Nathan Beaulieu

Slowly but surely, Beaulieu is coming into his own as one of the Habs’ more important defenceman. He is averaging over 20 minutes of ice time each game and has 19 points through 44 games.

Artturi Lehkonen

So far, so good for the Finnish rookie, who is looking more and more comfortable with each game. Lehkonen could turn into a valuable asset as the years pass.

Alexei Emelin:

Being paired with Weber has its benefits. Emelin has looked good this season, often making big defensive plays playing against top opposing lines.

Though these players have been good, they haven’t stood out as much as the others included on the list.

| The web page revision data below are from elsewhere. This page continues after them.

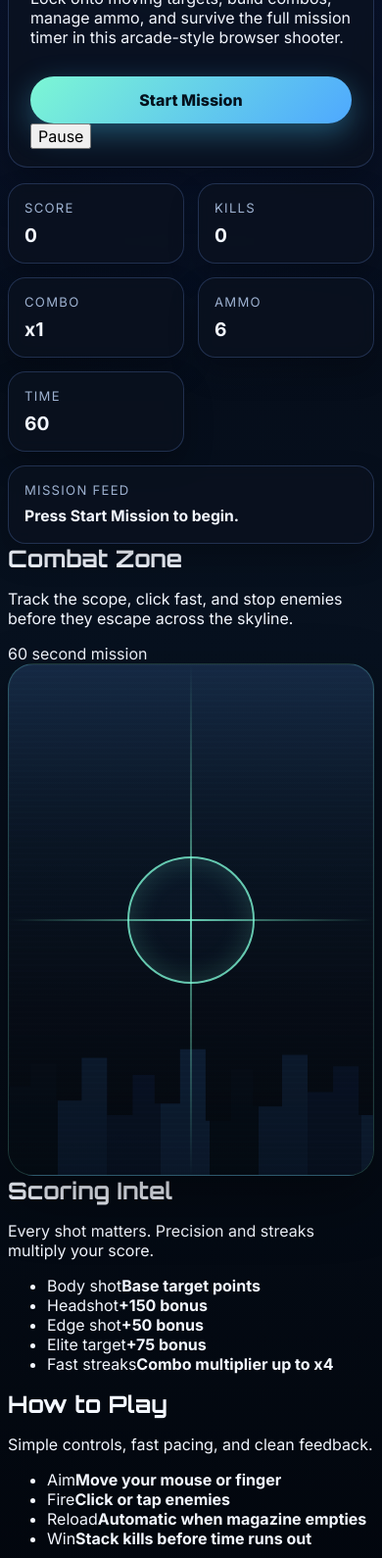
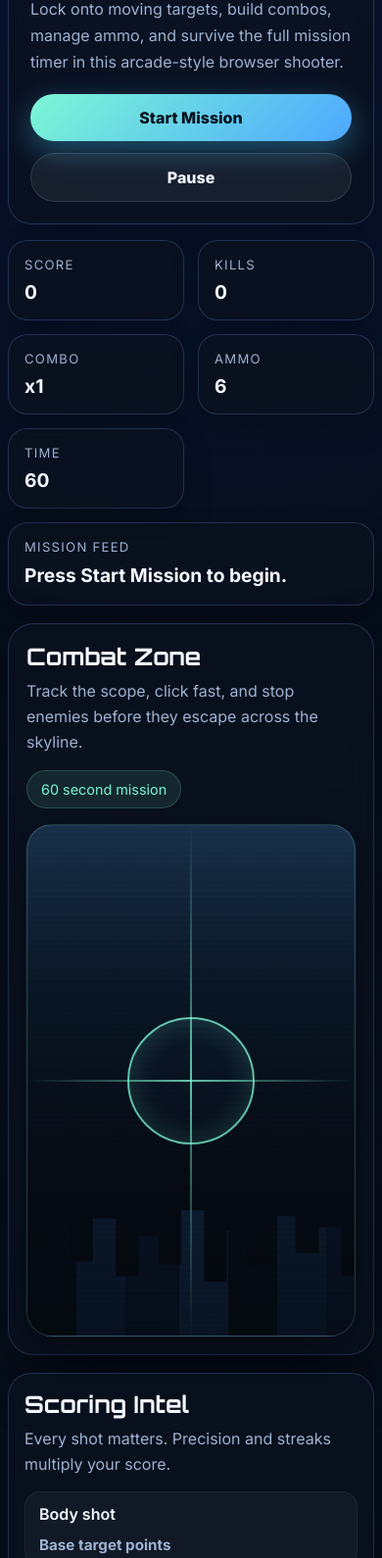
Before and after one commit to joseb33w/jackal, a plain HTML site: page index.html in a window 390 px wide. Shown: the part 122-1712 px from the top of the page at 98% size. Drawn offline with Linux system fonts and the light colour scheme.

Commit message:
Upgrade repo website styling and responsive layout

```diff
--- a/styles.css
+++ b/styles.css
@@ -1,16 +1,24 @@
 :root {
   --bg: #07111f;
+  --bg-2: #02060d;
   --panel: rgba(10, 18, 31, 0.82);
+  --panel-strong: rgba(9, 16, 27, 0.92);
   --panel-border: rgba(122, 162, 255, 0.22);
   --accent: #7cf7d4;
-  --accent-2: #ff6b6b;
+  --accent-2: #4ea8ff;
+  --danger: #ff6b6b;
   --text: #f3f7ff;
   --muted: #9eb2d1;
   --gold: #ffd166;
+  --shadow: 0 22px 55px rgba(0, 0, 0, 0.34);
 }
 
 * {
   box-sizing: border-box;
+}
+
+html {
+  scroll-behavior: smooth;
 }
 
 body {
@@ -20,6 +28,7 @@ body {
   color: var(--text);
   background:
     radial-gradient(circle at top, rgba(52, 106, 255, 0.18), transparent 30%),
+    radial-gradient(circle at bottom right, rgba(124, 247, 212, 0.12), transparent 24%),
     linear-gradient(180deg, #030712 0%, #07111f 45%, #02060d 100%);
 }
 
@@ -27,32 +36,41 @@ button {
   font: inherit;
 }
 
-.game-shell {
-  width: min(1200px, calc(100% - 24px));
-  margin: 0 auto;
-  padding: 18px 0 28px;
+h1,
+h2,
+p,
+ul {
+  margin: 0;
 }
 
-.topbar,
-.hud,
-.legend-panel {
-  display: grid;
-  gap: 14px;
+.game-shell {
+  width: min(1240px, calc(100% - 24px));
+  margin: 0 auto;
+  padding: 20px 0 32px;
+}
+
+.panel {
+  background: var(--panel);
+  border: 1px solid var(--panel-border);
+  backdrop-filter: blur(12px);
+  box-shadow: var(--shadow);
 }
 
 .topbar {
-  grid-template-columns: 1fr auto;
-  align-items: center;
-  padding: 18px 22px;
-  border: 1px solid var(--panel-border);
-  background: var(--panel);
-  backdrop-filter: blur(10px);
-  border-radius: 20px;
-  box-shadow: 0 18px 45px rgba(0, 0, 0, 0.35);
+  display: flex;
+  justify-content: space-between;
+  align-items: flex-start;
+  gap: 18px;
+  padding: 22px;
+  border-radius: 24px;
+}
+
+.brand-copy {
+  max-width: 760px;
 }
 
 .eyebrow {
-  margin: 0 0 6px;
+  margin: 0 0 8px;
   color: var(--accent);
   font-size: 0.8rem;
   letter-spacing: 0.2rem;
@@ -66,35 +84,67 @@ h2 {
 }
 
 h1 {
-  font-size: clamp(1.8rem, 3vw, 3rem);
+  font-size: clamp(2rem, 4vw, 3.3rem);
+}
+
+.hero-copy {
+  margin-top: 12px;
+  max-width: 700px;
+  color: var(--muted);
+  line-height: 1.7;
+}
+
+.hero-actions {
+  display: flex;
+  gap: 12px;
+  flex-wrap: wrap;
+}
+
+.start-btn,
+.ghost-btn {
+  border: none;
+  border-radius: 999px;
+  padding: 14px 22px;
+  font-weight: 800;
+  cursor: pointer;
+  transition: transform 0.18s ease, box-shadow 0.18s ease, opacity 0.18s ease;
 }
 
 .start-btn {
-  padding: 14px 22px;
-  border: none;
-  border-radius: 999px;
-  background: linear-gradient(135deg, var(--accent), #4ea8ff);
+  background: linear-gradient(135deg, var(--accent), var(--accent-2));
   color: #04111d;
-  font-weight: 800;
-  cursor: pointer;
   box-shadow: 0 10px 30px rgba(76, 210, 255, 0.35);
-  transition: transform 0.18s ease, box-shadow 0.18s ease;
 }
 
-.start-btn:hover {
+.ghost-btn {
+  background: rgba(255, 255, 255, 0.06);
+  color: var(--text);
+  border: 1px solid rgba(255, 255, 255, 0.12);
+}
+
+.start-btn:hover,
+.ghost-btn:hover {
   transform: translateY(-2px);
-  box-shadow: 0 14px 36px rgba(76, 210, 255, 0.45);
+}
+
+.start-btn:disabled,
+.ghost-btn:disabled {
+  cursor: not-allowed;
+  opacity: 0.65;
+  transform: none;
 }
 
 .hud {
+  display: grid;
+  grid-template-columns: repeat(6, minmax(0, 1fr));
+  gap: 14px;
   margin-top: 16px;
-  grid-template-columns: repeat(6, minmax(0, 1fr));
 }
 
 .stat-card,
-.legend-card {
+.info-panel {
   padding: 16px;
-  border-radius: 18px;
+  border-radius: 20px;
   background: var(--panel);
   border: 1px solid var(--panel-border);
   backdrop-filter: blur(8px);
@@ -118,13 +168,63 @@ h1 {
   grid-column: span 2;
 }
 
-.stat-card.wide strong {
+.mission-feed strong {
   font-size: 0.98rem;
-  line-height: 1.4;
+  line-height: 1.45;
 }
 
-.arena-wrap {
+.main-layout {
+  display: grid;
+  grid-template-columns: minmax(0, 1.8fr) minmax(320px, 0.9fr);
+  gap: 18px;
   margin-top: 18px;
+}
+
+.arena-panel,
+.sidebar-stack {
+  min-width: 0;
+}
+
+.arena-panel {
+  padding: 18px;
+  border-radius: 26px;
+}
+
+.sidebar-stack {
+  display: grid;
+  gap: 18px;
+}
+
+.info-panel {
+  border-radius: 24px;
+}
+
+.section-heading {
+  display: flex;
+  justify-content: space-between;
+  align-items: flex-start;
+  gap: 16px;
+  margin-bottom: 16px;
+}
+
+.section-heading p {
+  margin-top: 8px;
+  color: var(--muted);
+  line-height: 1.6;
+}
+
+.section-heading.compact {
+  margin-bottom: 14px;
+}
+
+.pill {
+  white-space: nowrap;
+  border-radius: 999px;
+  padding: 10px 14px;
+  background: rgba(124, 247, 212, 0.1);
+  border: 1px solid rgba(124, 247, 212, 0.18);
+  color: var(--accent);
+  font-size: 0.9rem;
 }
 
 .game-area {
@@ -138,6 +238,18 @@ h1 {
     linear-gradient(180deg, #1e3a5f 0%, #0f2238 35%, #0a1524 70%, #08111d 100%);
   box-shadow: inset 0 0 0 1px rgba(255,255,255,0.03), 0 25px 60px rgba(0,0,0,0.35);
   cursor: none;
+}
+
+.game-area.paused {
+  cursor: default;
+}
+
+.game-area::after {
+  content: '';
+  position: absolute;
+  inset: 0;
+  background: linear-gradient(180deg, rgba(124, 247, 212, 0.03), transparent 30%, rgba(0, 0, 0, 0.12));
+  pointer-events: none;
 }
 
 .skyline {
@@ -213,7 +325,7 @@ h1 {
   color: white;
   font-weight: 800;
   user-select: none;
-  transition: transform 0.12s ease;
+  transition: transform 0.12s ease, filter 0.12s ease;
 }
 
 .enemy::before,
@@ -276,30 +388,72 @@ h1 {
   animation: floatUp 0.9s ease-out forwards;
 }
 
+.overlay-message {
+  position: absolute;
+  inset: 0;
+  display: grid;
+  place-items: center;
+  background: rgba(2, 6, 13, 0.58);
+  backdrop-filter: blur(4px);
+  z-index: 5;
+}
+
+.overlay-card {
+  width: min(420px, calc(100% - 32px));
+  padding: 24px;
+  border-radius: 24px;
+  background: var(--panel-strong);
+  border: 1px solid rgba(255, 255, 255, 0.08);
+  box-shadow: var(--shadow);
+  text-align: center;
+}
+
+.overlay-card h3 {
+  margin: 0 0 10px;
+  font-size: 1.4rem;
+}
+
+.overlay-card p {
+  color: var(--muted);
+  line-height: 1.6;
+}
+
+.feature-list {
+  list-style: none;
+  padding: 0;
+  margin: 0;
+  display: grid;
+  gap: 12px;
+}
+
+.feature-list li {
+  display: flex;
+  justify-content: space-between;
+  gap: 12px;
+  padding: 12px 14px;
+  border-radius: 16px;
+  background: rgba(255, 255, 255, 0.04);
+  border: 1px solid rgba(255, 255, 255, 0.06);
+}
+
+.feature-list span {
+  color: var(--text);
+  font-weight: 600;
+}
+
+.feature-list strong {
+  color: var(--muted);
+  text-align: right;
+  font-size: 0.95rem;
+}
+
 @keyframes floatUp {
   0% { opacity: 0; transform: translate(-50%, 10px) scale(0.8); }
   15% { opacity: 1; }
   100% { opacity: 0; transform: translate(-50%, -38px) scale(1.05); }
 }
 
-.legend-panel {
-  margin-top: 18px;
-  grid-template-columns: repeat(2, minmax(0, 1fr));
-}
-
-.legend-card h2 {
-  font-size: 1.1rem;
-  margin-bottom: 12px;
-}
-
-.legend-card ul {
-  margin: 0;
-  padding-left: 18px;
-  color: var(--muted);
-  line-height: 1.7;
-}
-
-@media (max-width: 900px) {
+@media (max-width: 980px) {
   .hud {
     grid-template-columns: repeat(2, minmax(0, 1fr));
   }
@@ -308,13 +462,31 @@ h1 {
     grid-column: span 2;
   }
 
-  .legend-panel,
-  .topbar {
+  .main-layout {
     grid-template-columns: 1fr;
   }
+}
 
-  .start-btn {
+@media (max-width: 760px) {
+  .topbar {
+    flex-direction: column;
+  }
+
+  .hero-actions {
     width: 100%;
+  }
+
+  .start-btn,
+  .ghost-btn {
+    flex: 1 1 180px;
+  }
+
+  .section-heading {
+    flex-direction: column;
+  }
+
+  .pill {
+    align-self: flex-start;
   }
 
   .game-area {
@@ -324,7 +496,7 @@ h1 {
 
 @media (max-width: 640px) {
   .game-shell {
-    width: min(100% - 16px, 1200px);
+    width: min(100% - 16px, 1240px);
   }
 
   .hud {
@@ -344,4 +516,13 @@ h1 {
     width: 54px;
     height: 54px;
   }
+
+  .feature-list li {
+    flex-direction: column;
+    align-items: flex-start;
+  }
+
+  .feature-list strong {
+    text-align: left;
+  }
 }
```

What to take away from this is that the Canadiens have a solid, diverse core of players that are performing well thus far. If they can add a piece or two to this core over the next month, they can be a dangerous team heading into the playoffs. Every successful team must have a strong group of leaders, and so far, the Canadiens are showing just that with the group of aforementioned players. Whether they lead by example on the ice, make their voices heard in the locker room, or both, this group of key players has helped the Canadiens stay afloat during difficult times over the last month or so.